**Items from a dataset:**
★ ★ ★ ★ ★

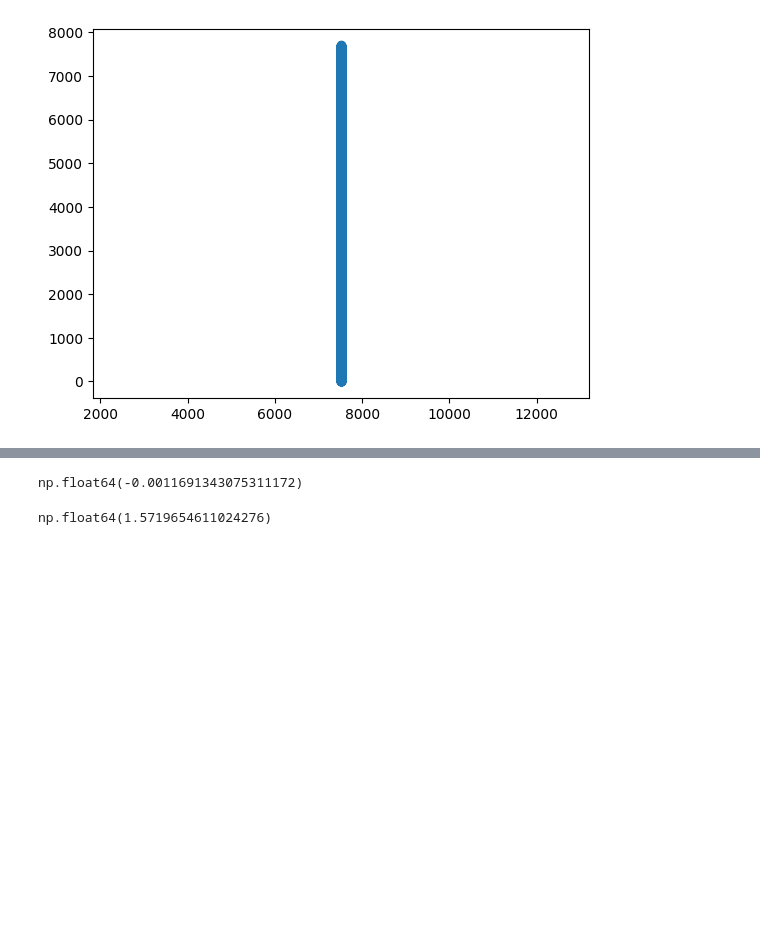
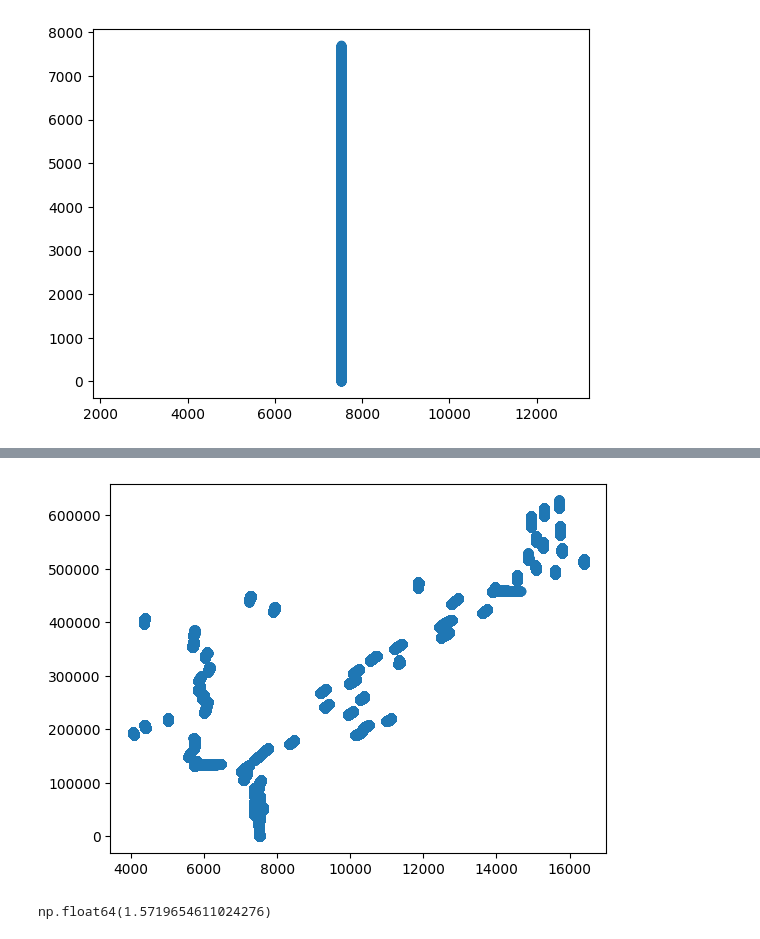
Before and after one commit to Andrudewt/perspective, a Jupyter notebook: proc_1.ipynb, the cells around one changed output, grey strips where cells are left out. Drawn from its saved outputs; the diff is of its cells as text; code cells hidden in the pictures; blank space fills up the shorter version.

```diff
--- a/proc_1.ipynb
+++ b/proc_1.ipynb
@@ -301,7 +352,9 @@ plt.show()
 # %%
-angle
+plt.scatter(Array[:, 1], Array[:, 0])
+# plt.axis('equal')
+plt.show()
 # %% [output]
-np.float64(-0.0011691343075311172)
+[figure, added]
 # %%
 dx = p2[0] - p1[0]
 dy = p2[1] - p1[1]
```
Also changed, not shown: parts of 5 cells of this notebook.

★ ★ ★ ★ ★

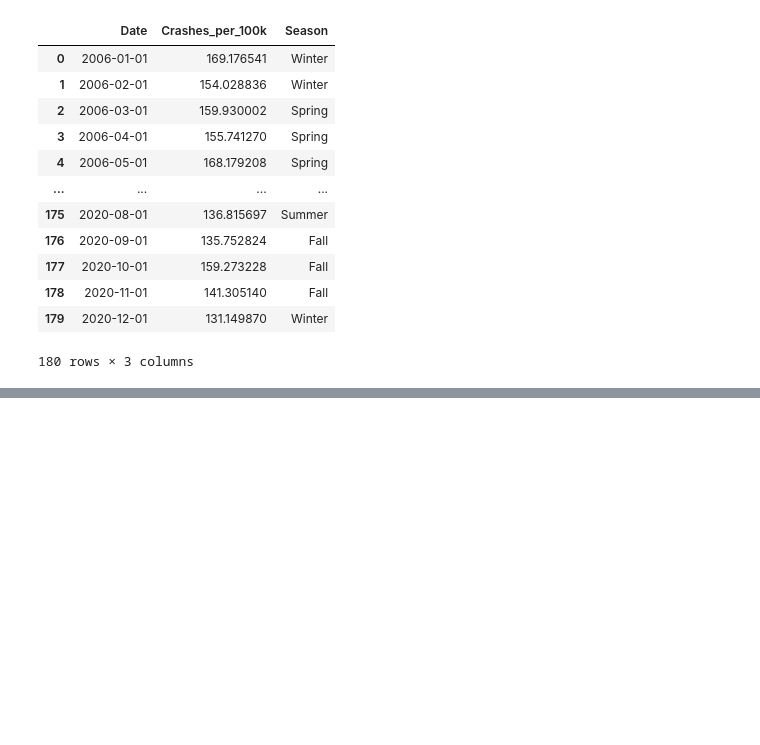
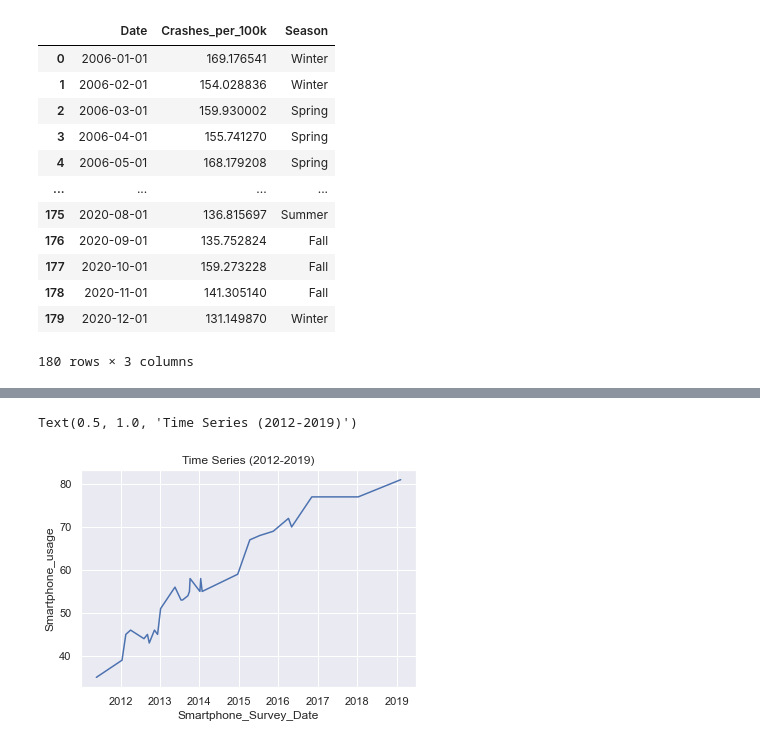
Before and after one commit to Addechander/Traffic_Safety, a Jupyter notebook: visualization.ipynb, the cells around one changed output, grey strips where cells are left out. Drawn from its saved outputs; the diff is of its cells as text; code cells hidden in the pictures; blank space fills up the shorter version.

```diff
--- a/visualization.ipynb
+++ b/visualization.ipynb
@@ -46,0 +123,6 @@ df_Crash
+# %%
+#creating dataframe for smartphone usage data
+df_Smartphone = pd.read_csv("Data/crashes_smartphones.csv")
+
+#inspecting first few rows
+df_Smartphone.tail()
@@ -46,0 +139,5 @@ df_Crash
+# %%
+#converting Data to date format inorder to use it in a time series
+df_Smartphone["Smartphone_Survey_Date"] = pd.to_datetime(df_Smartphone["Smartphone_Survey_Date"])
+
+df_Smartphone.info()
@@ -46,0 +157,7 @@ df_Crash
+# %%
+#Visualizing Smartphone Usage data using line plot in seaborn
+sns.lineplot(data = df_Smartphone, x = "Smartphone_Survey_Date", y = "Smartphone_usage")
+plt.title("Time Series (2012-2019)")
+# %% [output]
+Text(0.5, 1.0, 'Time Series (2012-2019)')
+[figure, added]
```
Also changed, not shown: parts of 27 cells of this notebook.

★ ★ ★ ★ ★

**Task prompt:**
All that belongs in the answer is the run of lines above from the line containing "Before and after one commit to Andrudewt/perspective, a" through the line containing "Also changed, not shown: parts of 5", exactly as written.

**Output:**
Before and after one commit to Andrudewt/perspective, a Jupyter notebook: proc_1.ipynb, the cells around one changed output, grey strips where cells are left out. Drawn from its saved outputs; the diff is of its cells as text; code cells hidden in the pictures; blank space fills up the shorter version.

```diff
--- a/proc_1.ipynb
+++ b/proc_1.ipynb
@@ -301,7 +352,9 @@ plt.show()
 # %%
-angle
+plt.scatter(Array[:, 1], Array[:, 0])
+# plt.axis('equal')
+plt.show()
 # %% [output]
-np.float64(-0.0011691343075311172)
+[figure, added]
 # %%
 dx = p2[0] - p1[0]
 dy = p2[1] - p1[1]
```
Also changed, not shown: parts of 5 cells of this notebook.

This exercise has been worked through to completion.